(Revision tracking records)
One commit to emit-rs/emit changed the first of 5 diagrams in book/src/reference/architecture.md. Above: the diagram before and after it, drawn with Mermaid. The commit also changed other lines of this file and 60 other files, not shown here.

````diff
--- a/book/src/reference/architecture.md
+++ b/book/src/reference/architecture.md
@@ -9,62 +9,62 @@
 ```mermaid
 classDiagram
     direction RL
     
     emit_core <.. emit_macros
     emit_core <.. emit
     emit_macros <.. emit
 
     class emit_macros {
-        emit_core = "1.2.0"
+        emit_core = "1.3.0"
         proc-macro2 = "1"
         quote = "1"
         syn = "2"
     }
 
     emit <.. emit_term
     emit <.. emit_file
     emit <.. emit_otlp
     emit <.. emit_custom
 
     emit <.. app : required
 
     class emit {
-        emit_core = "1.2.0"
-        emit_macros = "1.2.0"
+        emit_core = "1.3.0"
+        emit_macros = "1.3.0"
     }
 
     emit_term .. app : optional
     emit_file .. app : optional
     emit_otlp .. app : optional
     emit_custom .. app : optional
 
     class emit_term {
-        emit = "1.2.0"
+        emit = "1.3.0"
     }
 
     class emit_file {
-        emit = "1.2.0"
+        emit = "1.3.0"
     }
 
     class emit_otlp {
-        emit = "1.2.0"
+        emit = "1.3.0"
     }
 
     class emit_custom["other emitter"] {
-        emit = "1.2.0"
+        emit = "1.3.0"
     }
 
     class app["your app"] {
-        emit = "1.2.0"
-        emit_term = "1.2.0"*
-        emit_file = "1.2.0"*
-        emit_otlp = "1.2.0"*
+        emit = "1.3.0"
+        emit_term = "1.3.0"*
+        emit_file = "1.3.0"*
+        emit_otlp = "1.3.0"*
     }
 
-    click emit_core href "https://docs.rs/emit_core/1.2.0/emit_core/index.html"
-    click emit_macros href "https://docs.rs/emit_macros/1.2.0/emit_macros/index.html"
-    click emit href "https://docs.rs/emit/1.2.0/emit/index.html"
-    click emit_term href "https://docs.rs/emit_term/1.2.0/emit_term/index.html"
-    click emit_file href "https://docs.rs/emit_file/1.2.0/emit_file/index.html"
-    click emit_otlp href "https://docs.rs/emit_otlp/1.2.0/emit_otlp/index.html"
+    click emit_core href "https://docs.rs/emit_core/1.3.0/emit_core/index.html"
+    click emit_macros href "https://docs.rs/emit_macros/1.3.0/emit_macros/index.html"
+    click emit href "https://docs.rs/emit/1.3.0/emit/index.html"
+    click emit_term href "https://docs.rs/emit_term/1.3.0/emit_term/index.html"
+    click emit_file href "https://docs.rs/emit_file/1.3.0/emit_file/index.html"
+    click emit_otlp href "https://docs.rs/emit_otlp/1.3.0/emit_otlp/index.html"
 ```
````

**Exercise description**
Each record above is to be restated word for word.

**Task output**
One commit to emit-rs/emit changed the first of 5 diagrams in book/src/reference/architecture.md. Above: the diagram before and after it, drawn with Mermaid. The commit also changed other lines of this file and 60 other files, not shown here.

````diff
--- a/book/src/reference/architecture.md
+++ b/book/src/reference/architecture.md
@@ -9,62 +9,62 @@
 ```mermaid
 classDiagram
     direction RL
     
     emit_core <.. emit_macros
     emit_core <.. emit
     emit_macros <.. emit
 
     class emit_macros {
-        emit_core = "1.2.0"
+        emit_core = "1.3.0"
         proc-macro2 = "1"
         quote = "1"
         syn = "2"
     }
 
     emit <.. emit_term
     emit <.. emit_file
     emit <.. emit_otlp
     emit <.. emit_custom
 
     emit <.. app : required
 
     class emit {
-        emit_core = "1.2.0"
-        emit_macros = "1.2.0"
+        emit_core = "1.3.0"
+        emit_macros = "1.3.0"
     }
 
     emit_term .. app : optional
     emit_file .. app : optional
     emit_otlp .. app : optional
     emit_custom .. app : optional
 
     class emit_term {
-        emit = "1.2.0"
+        emit = "1.3.0"
     }
 
     class emit_file {
-        emit = "1.2.0"
+        emit = "1.3.0"
     }
 
     class emit_otlp {
-        emit = "1.2.0"
+        emit = "1.3.0"
     }
 
     class emit_custom["other emitter"] {
-        emit = "1.2.0"
+        emit = "1.3.0"
     }
 
     class app["your app"] {
-        emit = "1.2.0"
-        emit_term = "1.2.0"*
-        emit_file = "1.2.0"*
-        emit_otlp = "1.2.0"*
+        emit = "1.3.0"
+        emit_term = "1.3.0"*
+        emit_file = "1.3.0"*
+        emit_otlp = "1.3.0"*
     }
 
-    click emit_core href "https://docs.rs/emit_core/1.2.0/emit_core/index.html"
-    click emit_macros href "https://docs.rs/emit_macros/1.2.0/emit_macros/index.html"
-    click emit href "https://docs.rs/emit/1.2.0/emit/index.html"
-    click emit_term href "https://docs.rs/emit_term/1.2.0/emit_term/index.html"
-    click emit_file href "https://docs.rs/emit_file/1.2.0/emit_file/index.html"
-    click emit_otlp href "https://docs.rs/emit_otlp/1.2.0/emit_otlp/index.html"
+    click emit_core href "https://docs.rs/emit_core/1.3.0/emit_core/index.html"
+    click emit_macros href "https://docs.rs/emit_macros/1.3.0/emit_macros/index.html"
+    click emit href "https://docs.rs/emit/1.3.0/emit/index.html"
+    click emit_term href "https://docs.rs/emit_term/1.3.0/emit_term/index.html"
+    click emit_file href "https://docs.rs/emit_file/1.3.0/emit_file/index.html"
+    click emit_otlp href "https://docs.rs/emit_otlp/1.3.0/emit_otlp/index.html"
 ```
````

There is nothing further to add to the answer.